Review Mortgage Lenders

Agape Home Mortgage

Address: 8505 NW Timber Ridge CT Portland, OR 97229
Agape Home Mortgage is not BBB Accredited. Agape Home Mortgage in Portland, OR is a private company categorized under Mortgage Brokers Arranging for Loans, Using Money of Others. Our records show it was established in 1991 and incorporated in Oregon. Current estimates show this company has an annual revenue of $2.5 to 5 million and employs a staff of approximately 20 to 49.
Products or Services: No Money Down Mortgages, Mortgages Information, Home Mortgages, Home Mortgage Calculators and Home Mortgage Loans.

Urban Mortgage/Urban Property Real Estate - $25K You Deserve It Contest" Dianne Block-

Agape Earth Angel Care Center Dianne Block is describing what her needs are for the Agape Orphanage. She is a Canadian who ...

Statistical Sampling and Individual Liability: FCA Lessons Learned from Whopping $298.5 Million Verdict in United States v. Americus Mortgage Corp.

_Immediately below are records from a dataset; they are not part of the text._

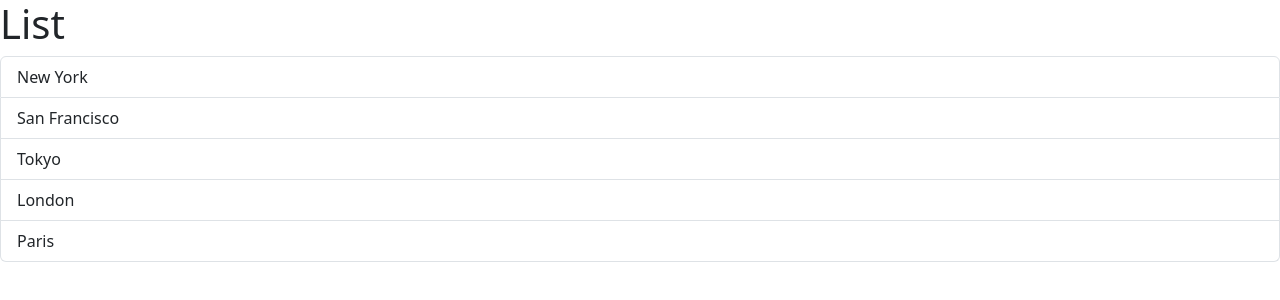
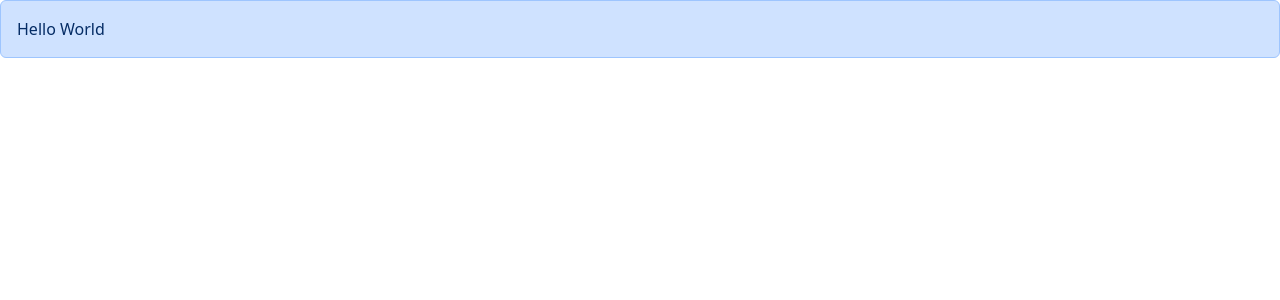
Before and after one commit to pekkamakkonen/react-18-for-beginners, a React (Vite) app in the folder react-app/: page / in a window 1280 px wide. Shown: the top 300 px of the page. Built offline with nearby package versions, Linux system fonts and the light colour scheme.

Commit message:
Passing Children (Alert component)

```diff
--- a/react-app/src/App.tsx
+++ b/react-app/src/App.tsx
@@ -1,7 +1,13 @@
-import ListGroup from './components/ListGroup';
+import Alert from './components/Alert';
 
 function App() {
-  return <div><ListGroup /></div>
+  return (
+    <div>
+      <Alert>
+        Hello <span>World</span>
+      </Alert>
+    </div>
+  );
 }
 
 export default App;
--- /dev/null
+++ b/react-app/src/components/Alert.tsx
@@ -0,0 +1,15 @@
+import { ReactNode } from 'react';
+
+interface Props {
+  children: ReactNode;
+}
+
+const Alert = ({ children }: Props) => {
+  return (
+    <div className="alert alert-primary" role="alert">
+      {children}
+    </div>
+  );
+};
+
+export default Alert;
--- a/react-app/src/components/ListGroup.tsx
+++ b/react-app/src/components/ListGroup.tsx
@@ -1,12 +1,17 @@
 import { useState } from 'react';
 
-function ListGroup() {
-  let items = ['New York', 'San Francisco', 'Tokyo', 'London', 'Paris'];
+interface Props {
+  items: string[];
+  heading: string;
+  onSelectItem: (item: string) => void; // onClick
+}
+
+function ListGroup({ items, heading, onSelectItem }: Props) {
   const [selectedIndex, setSelectedIndex] = useState(-1);
 
   return (
     <>
-      <h1>List</h1>
+      <h1>{heading}</h1>
       {items.length === 0 && <p>No item found</p>}
       <ul className="list-group">
         {items.map((item, index) => (
@@ -19,6 +24,7 @@ function ListGroup() {
             key={item}
             onClick={() => {
               setSelectedIndex(index);
+              onSelectItem(item);
             }}
           >
             {item}
```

The court had no trouble rejecting Hodge’s post-trial motion to set aside the verdict, finding the evidence supported the government’s case. Businesses should take heed: the potential for crippling liability extends to executives with knowledge and operational control.

The Government’s Proximate Causation Evidence Proved a “Sufficient Connection” to the Government’s Loss.

Defendants also challenged the government’s case on the basis that it did not prove the alleged poor underwriting practices proximately caused any loan defaults. The court rejected defendants’ argument, and the proximate cause standard the court articulated raises the question of how stringent that standard actually is.

The court explained that proximate causation “is not so stringent as to require elimination of all alternative possible causes” and that an event is the proximate cause if it has “a sufficient connection to the result.” It found the government’s damages were a foreseeable consequence of defendants’ fraudulent conduct and described the chain of causation as follows: defendants originated loans from unregistered branches, skirting HUD’s regulatory requirements; underwriters issued false statements about borrowers’ creditworthiness; this conduct increased the risk of borrower default; and in fact, borrowers defaulted at a high rate, leading to the government’s losses. Notably, the court did not consider the sheer number of events in the causal chain or the fact that one important event—the borrowers’ default—can be caused by myriad factors other than poor underwriting.